Standardized testing has been one of the most controversial subjects in education since its creation during the era of World War I and the Model T Ford. Frederick J. Kelly initially developed standardized tests as a crude measure of “lower order” thinking skills, intended to help streamline America’s quickly expanding public education system, but 14 years later, when standardized tests had become a pervasive aspect of both public and higher education, Kelly disavowed his own creation. Instead, he argued for “liberal, integrated, problem-based learning” as the basis of education. So what are the real pros and cons of standardized education?
Standardized Testing Pros
Standardized testing is easier to administer than more complex, nuanced and individualized forms of educational evaluation. A single test can be written and administered in a uniform fashion at relatively low cost. Computer grading also minimizes the strain on educators. This argument is compelling for monetary and logistical reasons.
Standardized tests are arguably more objective than other evaluative measures, and what biases they do have can be uniformly obvious in the results.
Operating a streamlined public education system requires measures of accountability to insure that all students learn certain basic skills and concepts, while educators and institutions must perform according to certain measurable standards.
Standardized Testing Cons
Outdated Theoretical Basis
Standardized tests have evolved to some degree since their creation nearly a century ago, but they still primarily test accumulated knowledge and very basic skills, while educational theory now emphasizes critical thinking and problem solving skills over the memorization of rote knowledge.
Inappropriate Interpretation of Results
Standardized test results can provide data for tracking students, evaluating educators and shaping educational policy — but that data needs to be carefully understood and considered along with qualitative measures of performance. Misinterpreting or overemphasizing test results often leads to material and emotional costs for students, teachers and society as a whole.
Standardized tests do not produce standardized results across demographics.
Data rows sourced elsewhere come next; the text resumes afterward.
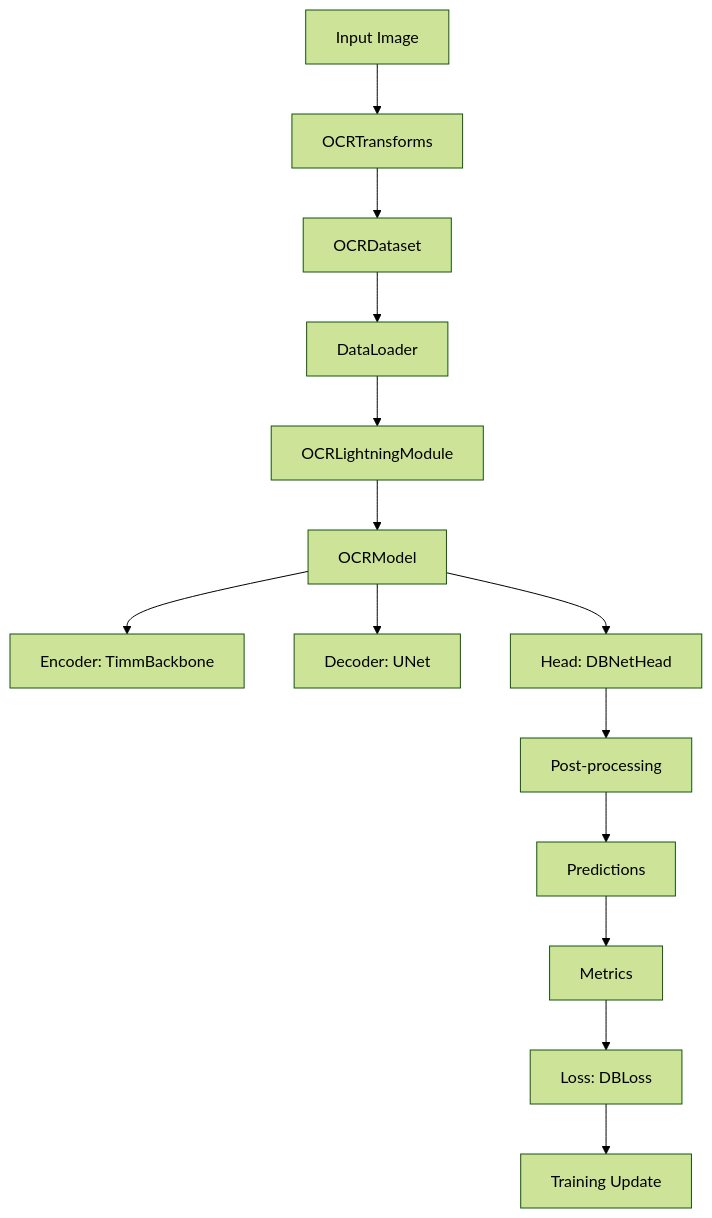
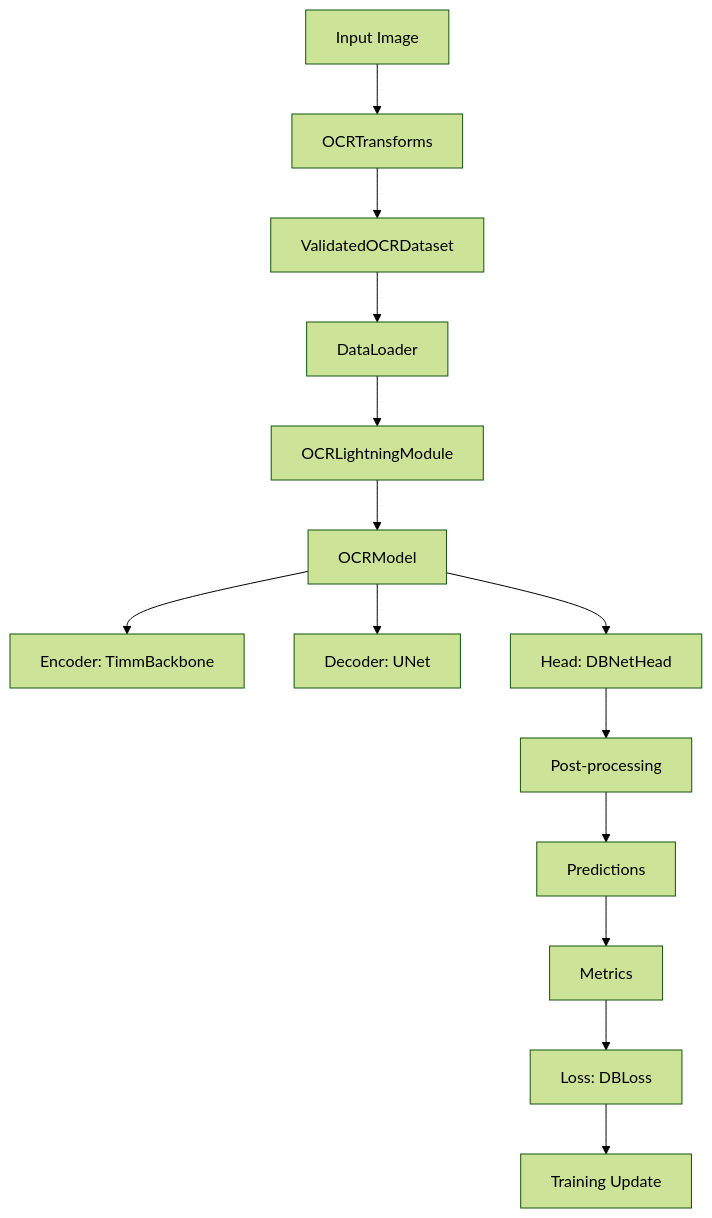
The second of 2 diagrams in docs/ai_handbook/03_references/architecture/01_architecture.md (AIBootcamp13/upstageailab-ocr-recsys-competition-ocr-2), drawn with Mermaid before and after one commit. The commit also changed 23 other files, not shown here.

````diff
--- a/docs/ai_handbook/03_references/architecture/01_architecture.md
+++ b/docs/ai_handbook/03_references/architecture/01_architecture.md
@@ -82,20 +82,20 @@
 ```mermaid
 ---
 config:
   theme: "forest"
 ---
 graph TD
     A[Input Image] --> B[OCRTransforms]
-    B --> C[OCRDataset]
+    B --> C[ValidatedOCRDataset]
     C --> D[DataLoader]
     D --> E[OCRLightningModule]
     E --> F[OCRModel]
     F --> G[Encoder: TimmBackbone]
     F --> H[Decoder: UNet]
     F --> I[Head: DBNetHead]
     I --> J[Post-processing]
     J --> K[Predictions]
     K --> L[Metrics]
     L --> M[Loss: DBLoss]
     M --> N[Training Update]
 ```
````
White, middle-class Americans score highest on most standardized tests because the tests are designed for students with their cultural and economic backgrounds. Women and men also tend to score differently on certain standardized tests.
Distortion of Curriculum
The increasing emphasis placed on standardized testing as a measure of teacher performance and as a funding distribution tool has created extraordinary pressures for teachers to “teach to the test.” This restricts teachers’ abilities to adapt curricula to the particular needs of their students, and compels them to teach basic facts rather than real intellectual and life skills. This evaluative measure also rewards those who take time away from the curriculum to teach test-taking strategies.
Standardized Test Preparation
Whether you are a proponent or a critic of standardized testing, one thing everyone can agree on is that test preparation significantly boosts results. And not only public school students take standardized tests; adults have to pass standardized tests to apply to institutions of higher education, and to become teachers, doctors and lawyers. So if you are preparing for the Praxis II or the LSAT, the best thing to do is to prepare thoroughly. Despite the biases of the tests and the imperfect way our society utilizes the results, proper test preparation will keep you calm on test day and give you a leg up on your competitors.
Productive Use of Standardized Testing
If you consider the pros and cons of standardized testing, these tests can serve a useful purpose when administered to measure the things they actually do measure. Equally important is that the test results are comprehensible and used for appropriate purposes by individuals who understand them. One effective use of standardized tests is to identify students who may have learning disabilities and who therefore require special education. In this scenario, students who require special services in order to participate in public education are screened by a combination of standardized testing and other measures. And rather than being penalized for low scores, the system finds other ways to accommodate them.
Unproductive Use of Standardized Testing
An example of a less productive use of standardized testing would be the recent publication of data on the performance of 1,800 teachers in New York City based entirely on their students’ standardized test scores. This data, riddled with inaccuracies and intended to be used as one of several measures in evaluating teacher performance, was made public against the wishes of many educators as well as the educational experts who designed the teacher-rating system. The publication of the data exposed teachers to scrutiny and pressure from students, parents and administrators based on test scores of often-questionable significance.